Lectins are proteins naturally found in many foods, especially grains and beans. They like to bind to carbohydrates, which can help cells interact and communicate with each other.
In plants, lectins play defense, Gundry tells WomensHealthMag.com. They’re how plants protect themselves against being eaten. By making insects and animals feel sick to their stomach, lectins discourage them from eating lectin-filled plants again.
In humans, Gundry says that eating lectins provokes an inflammatory response—which can lead to weight gain and other serious health conditions, such as leaky gut and irritable bowel syndrome (IBS).
What is the lectin-free diet?
“The lectin-free diet takes out high lectin foods like grains, quinoa, legumes, and nightshade vegetables like tomatoes, peppers, and eggplant,” says registered dietitian Amy Goodson.
Also on the do-not-eat list: dairy, out-of-season fruit, and conventionally-raised meat and poultry. Womp, womp.
Instead, the diet suggests you load your plate with low-lectin foods like leafy greens, veggies like cauliflower, broccoli, and asparagus, mushrooms, nuts and seeds, millet, pasture-raised meats, and wild-caught fish.
Can it actually help you lose weight?
Gundry says that he’s personally lost 70 pounds on a lectin-free diet, and that he’s put many of his patients on this plan as well. “The amazing thing is when people change nothing except removing major lectins, they start losing weight and they still are eating lots of calories, but we’re not storing it as fat anymore,” Gundry says.
He also cites a 2006 study that indicates that a lectin-free diet can have a positive effect on people with cardiovascular disease and metabolic syndrome (a group of conditions indicated by increased blood pressure, high blood-sugar levels, excess body fat around the waist, and abnormal cholesterol levels).
However, other experts are skeptical about how effective it is. “Anytime a diet starts to take out a massive amount of food groups, it’s a little more faddish by nature,” says Goodson. “The benefits of eating whole grains and vegetables, which provide vitamins, minerals, and fiber, significantly outweigh the risk that a small amount of lectin will cause GI issues.”
Plus, most foods with lectins can be super beneficial for weight loss, says Samantha Cassetty, R.D. For example, one 2017 study published in the American Journal of Clinical Nutrition linked whole grains with weight loss.
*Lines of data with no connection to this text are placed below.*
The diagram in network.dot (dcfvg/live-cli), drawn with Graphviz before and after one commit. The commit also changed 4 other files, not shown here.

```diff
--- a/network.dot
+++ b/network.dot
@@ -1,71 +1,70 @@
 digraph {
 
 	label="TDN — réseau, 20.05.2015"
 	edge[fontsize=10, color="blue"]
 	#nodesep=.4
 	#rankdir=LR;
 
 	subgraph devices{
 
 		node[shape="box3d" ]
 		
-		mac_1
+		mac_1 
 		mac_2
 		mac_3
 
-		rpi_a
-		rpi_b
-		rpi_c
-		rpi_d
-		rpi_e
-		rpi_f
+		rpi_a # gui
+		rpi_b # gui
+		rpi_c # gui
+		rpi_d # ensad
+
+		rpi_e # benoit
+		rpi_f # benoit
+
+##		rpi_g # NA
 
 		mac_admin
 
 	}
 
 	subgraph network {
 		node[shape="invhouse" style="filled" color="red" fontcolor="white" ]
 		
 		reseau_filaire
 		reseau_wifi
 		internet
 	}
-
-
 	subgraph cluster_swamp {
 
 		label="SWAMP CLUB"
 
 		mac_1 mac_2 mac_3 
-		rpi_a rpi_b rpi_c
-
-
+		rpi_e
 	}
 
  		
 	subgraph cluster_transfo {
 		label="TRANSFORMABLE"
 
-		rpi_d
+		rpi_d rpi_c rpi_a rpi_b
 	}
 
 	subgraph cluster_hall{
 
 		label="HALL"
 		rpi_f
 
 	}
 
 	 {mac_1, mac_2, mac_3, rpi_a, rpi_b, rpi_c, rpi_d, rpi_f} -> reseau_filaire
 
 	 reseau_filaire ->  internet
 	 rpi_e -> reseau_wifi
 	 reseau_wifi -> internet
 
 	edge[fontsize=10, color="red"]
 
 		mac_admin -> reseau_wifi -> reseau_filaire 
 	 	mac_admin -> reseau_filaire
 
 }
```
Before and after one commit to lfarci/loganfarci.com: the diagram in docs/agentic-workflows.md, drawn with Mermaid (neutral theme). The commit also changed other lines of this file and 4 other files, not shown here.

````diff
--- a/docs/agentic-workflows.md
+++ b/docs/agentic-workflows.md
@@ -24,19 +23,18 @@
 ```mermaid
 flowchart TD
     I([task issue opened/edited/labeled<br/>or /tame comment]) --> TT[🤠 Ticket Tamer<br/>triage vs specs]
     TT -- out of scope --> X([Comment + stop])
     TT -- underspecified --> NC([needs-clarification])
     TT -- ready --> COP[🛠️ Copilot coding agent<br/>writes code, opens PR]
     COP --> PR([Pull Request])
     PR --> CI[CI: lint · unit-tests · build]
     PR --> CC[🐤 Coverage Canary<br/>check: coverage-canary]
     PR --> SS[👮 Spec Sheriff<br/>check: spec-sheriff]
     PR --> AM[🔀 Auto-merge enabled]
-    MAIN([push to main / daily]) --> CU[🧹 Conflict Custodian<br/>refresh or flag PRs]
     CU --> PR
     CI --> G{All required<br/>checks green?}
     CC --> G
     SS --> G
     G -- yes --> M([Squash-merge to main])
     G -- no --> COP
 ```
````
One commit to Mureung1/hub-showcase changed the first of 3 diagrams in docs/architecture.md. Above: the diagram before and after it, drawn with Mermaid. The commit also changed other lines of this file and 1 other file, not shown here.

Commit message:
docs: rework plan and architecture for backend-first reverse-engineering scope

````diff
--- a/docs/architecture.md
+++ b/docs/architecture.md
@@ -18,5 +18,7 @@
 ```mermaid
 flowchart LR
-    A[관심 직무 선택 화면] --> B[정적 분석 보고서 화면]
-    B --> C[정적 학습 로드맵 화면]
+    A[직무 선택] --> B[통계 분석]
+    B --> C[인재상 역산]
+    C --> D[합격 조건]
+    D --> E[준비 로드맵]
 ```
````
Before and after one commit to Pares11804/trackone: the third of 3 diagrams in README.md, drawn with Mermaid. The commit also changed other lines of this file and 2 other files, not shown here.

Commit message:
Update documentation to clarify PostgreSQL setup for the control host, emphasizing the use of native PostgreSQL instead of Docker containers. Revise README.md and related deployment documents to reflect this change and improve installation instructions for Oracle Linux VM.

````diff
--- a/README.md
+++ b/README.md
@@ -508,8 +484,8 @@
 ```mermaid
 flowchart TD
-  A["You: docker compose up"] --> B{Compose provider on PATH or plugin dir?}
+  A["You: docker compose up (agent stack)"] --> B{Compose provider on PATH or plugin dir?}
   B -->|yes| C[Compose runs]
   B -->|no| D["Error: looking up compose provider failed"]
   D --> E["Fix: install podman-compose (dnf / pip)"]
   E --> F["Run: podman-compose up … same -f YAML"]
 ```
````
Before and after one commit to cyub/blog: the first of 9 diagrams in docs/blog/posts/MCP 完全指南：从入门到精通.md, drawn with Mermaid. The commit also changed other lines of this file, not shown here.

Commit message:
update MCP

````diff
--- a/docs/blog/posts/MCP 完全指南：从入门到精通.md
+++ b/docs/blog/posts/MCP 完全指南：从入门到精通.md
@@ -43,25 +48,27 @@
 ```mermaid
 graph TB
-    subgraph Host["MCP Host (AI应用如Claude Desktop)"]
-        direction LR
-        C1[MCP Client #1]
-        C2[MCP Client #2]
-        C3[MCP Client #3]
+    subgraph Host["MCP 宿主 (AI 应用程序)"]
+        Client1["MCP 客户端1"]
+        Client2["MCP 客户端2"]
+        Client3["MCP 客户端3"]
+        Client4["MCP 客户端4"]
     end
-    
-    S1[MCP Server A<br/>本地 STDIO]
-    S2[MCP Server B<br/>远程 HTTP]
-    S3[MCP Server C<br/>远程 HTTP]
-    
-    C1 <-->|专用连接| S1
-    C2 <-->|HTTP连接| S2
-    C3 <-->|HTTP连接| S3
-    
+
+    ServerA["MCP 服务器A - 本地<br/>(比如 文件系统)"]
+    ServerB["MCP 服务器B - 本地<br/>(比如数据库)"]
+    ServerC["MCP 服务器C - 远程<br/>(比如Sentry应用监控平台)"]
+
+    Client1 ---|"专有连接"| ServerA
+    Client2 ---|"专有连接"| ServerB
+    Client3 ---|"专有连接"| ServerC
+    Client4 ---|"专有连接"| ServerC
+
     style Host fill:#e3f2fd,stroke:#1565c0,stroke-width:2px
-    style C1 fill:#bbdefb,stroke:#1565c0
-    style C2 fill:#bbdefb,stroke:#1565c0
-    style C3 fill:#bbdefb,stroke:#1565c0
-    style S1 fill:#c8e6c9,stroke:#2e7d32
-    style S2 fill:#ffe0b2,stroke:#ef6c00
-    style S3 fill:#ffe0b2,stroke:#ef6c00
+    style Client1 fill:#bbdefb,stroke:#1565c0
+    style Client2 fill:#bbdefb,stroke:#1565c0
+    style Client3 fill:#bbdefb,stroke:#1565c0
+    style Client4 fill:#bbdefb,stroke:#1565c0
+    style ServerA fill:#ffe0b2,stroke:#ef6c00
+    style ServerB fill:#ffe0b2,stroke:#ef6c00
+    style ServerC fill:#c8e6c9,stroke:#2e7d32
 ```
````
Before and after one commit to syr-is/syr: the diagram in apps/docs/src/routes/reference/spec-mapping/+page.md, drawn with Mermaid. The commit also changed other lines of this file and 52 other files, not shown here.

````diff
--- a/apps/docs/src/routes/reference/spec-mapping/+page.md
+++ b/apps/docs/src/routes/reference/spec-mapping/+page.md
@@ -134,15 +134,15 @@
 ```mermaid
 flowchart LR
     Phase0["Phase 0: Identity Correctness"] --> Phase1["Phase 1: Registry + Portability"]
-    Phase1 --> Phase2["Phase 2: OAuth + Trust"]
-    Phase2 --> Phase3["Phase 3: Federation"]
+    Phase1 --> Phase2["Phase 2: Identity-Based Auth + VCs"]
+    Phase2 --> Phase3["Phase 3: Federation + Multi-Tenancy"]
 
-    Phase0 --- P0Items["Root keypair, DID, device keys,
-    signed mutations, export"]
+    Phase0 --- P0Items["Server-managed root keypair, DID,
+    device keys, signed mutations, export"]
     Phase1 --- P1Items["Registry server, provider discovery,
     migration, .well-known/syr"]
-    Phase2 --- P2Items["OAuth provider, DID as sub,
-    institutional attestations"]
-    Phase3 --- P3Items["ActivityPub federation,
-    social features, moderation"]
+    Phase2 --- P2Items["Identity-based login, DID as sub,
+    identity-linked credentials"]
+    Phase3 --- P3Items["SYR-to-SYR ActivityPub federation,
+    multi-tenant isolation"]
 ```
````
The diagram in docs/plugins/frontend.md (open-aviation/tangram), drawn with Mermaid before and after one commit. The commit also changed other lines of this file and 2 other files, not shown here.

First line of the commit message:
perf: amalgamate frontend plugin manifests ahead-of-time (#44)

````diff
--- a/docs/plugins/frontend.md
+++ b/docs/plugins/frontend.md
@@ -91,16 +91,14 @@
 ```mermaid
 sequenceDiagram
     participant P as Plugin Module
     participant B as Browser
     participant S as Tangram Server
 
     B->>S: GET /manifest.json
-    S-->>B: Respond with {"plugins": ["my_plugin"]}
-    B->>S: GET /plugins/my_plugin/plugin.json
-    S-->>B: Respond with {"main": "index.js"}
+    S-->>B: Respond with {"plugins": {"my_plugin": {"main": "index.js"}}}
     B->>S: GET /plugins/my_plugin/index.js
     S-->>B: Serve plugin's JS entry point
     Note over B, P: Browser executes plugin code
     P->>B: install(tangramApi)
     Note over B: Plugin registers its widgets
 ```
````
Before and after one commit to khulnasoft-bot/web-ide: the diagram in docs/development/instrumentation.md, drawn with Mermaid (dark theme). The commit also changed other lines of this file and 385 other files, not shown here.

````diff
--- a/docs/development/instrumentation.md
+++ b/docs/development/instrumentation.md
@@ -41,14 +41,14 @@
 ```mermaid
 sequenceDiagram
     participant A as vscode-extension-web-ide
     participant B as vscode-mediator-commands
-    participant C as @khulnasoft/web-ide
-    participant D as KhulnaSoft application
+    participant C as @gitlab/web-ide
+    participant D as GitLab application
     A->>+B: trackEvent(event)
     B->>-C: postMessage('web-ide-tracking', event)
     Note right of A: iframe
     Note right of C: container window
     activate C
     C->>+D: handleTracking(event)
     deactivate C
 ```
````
And another study published in the same journal found that people who consumed pulses over a six-week period (a.k.a. beans, lentils, chickpeas) lost significantly more weight than those who didn’t consume any pulses.
However, Leah Kaufman, R.D., has seen weight-loss success in patients with IBS through eliminating certain lectin-containing foods via a low FODMAP diet, which cuts out foods like beans and starchy vegetables.
Goodson does admit that lectins can be troublesome in high quantities, or when you eat lectin-rich foods raw. “But I don’t know who eats chickpeas or quinoa raw,” she says. In fact, simply soaking beans and grains overnight and cooking them reduces the amount of lectins that can cause GI distress. Peeling and de-seeding nightshades can help too.
Plus, there are many different types of lectins. Some are anti-microbial and may have anti-cancer potential (woot!), while other lectins aren’t so good for you. But research is a little iffy on both sides. “The majority of research [on lectins] have been animal and in vitro studies, not studies in humans,” says Goodson. So take the findings with a grain of salt.
Should you ditch lectin?
While going lectin-free may help some people, it likely won’t solve everyone’s stomach issues. “It’s not one of those things that should be applied globally,” says Goodson. “If you’re having serious issues, talk to your doctor or see a registered dietitian.”
Plus, only 10 percent of Americans get the recommended daily amount of fruits and vegetables, says Goodson, so we should eat more, not less produce. “If you look at the benefits of fruits, vegetables, and whole grains for heart health and lowering disease risk, I’m going to argue that a little bit of fruit and vegetables are going to help people versus harm them,” says Goodson.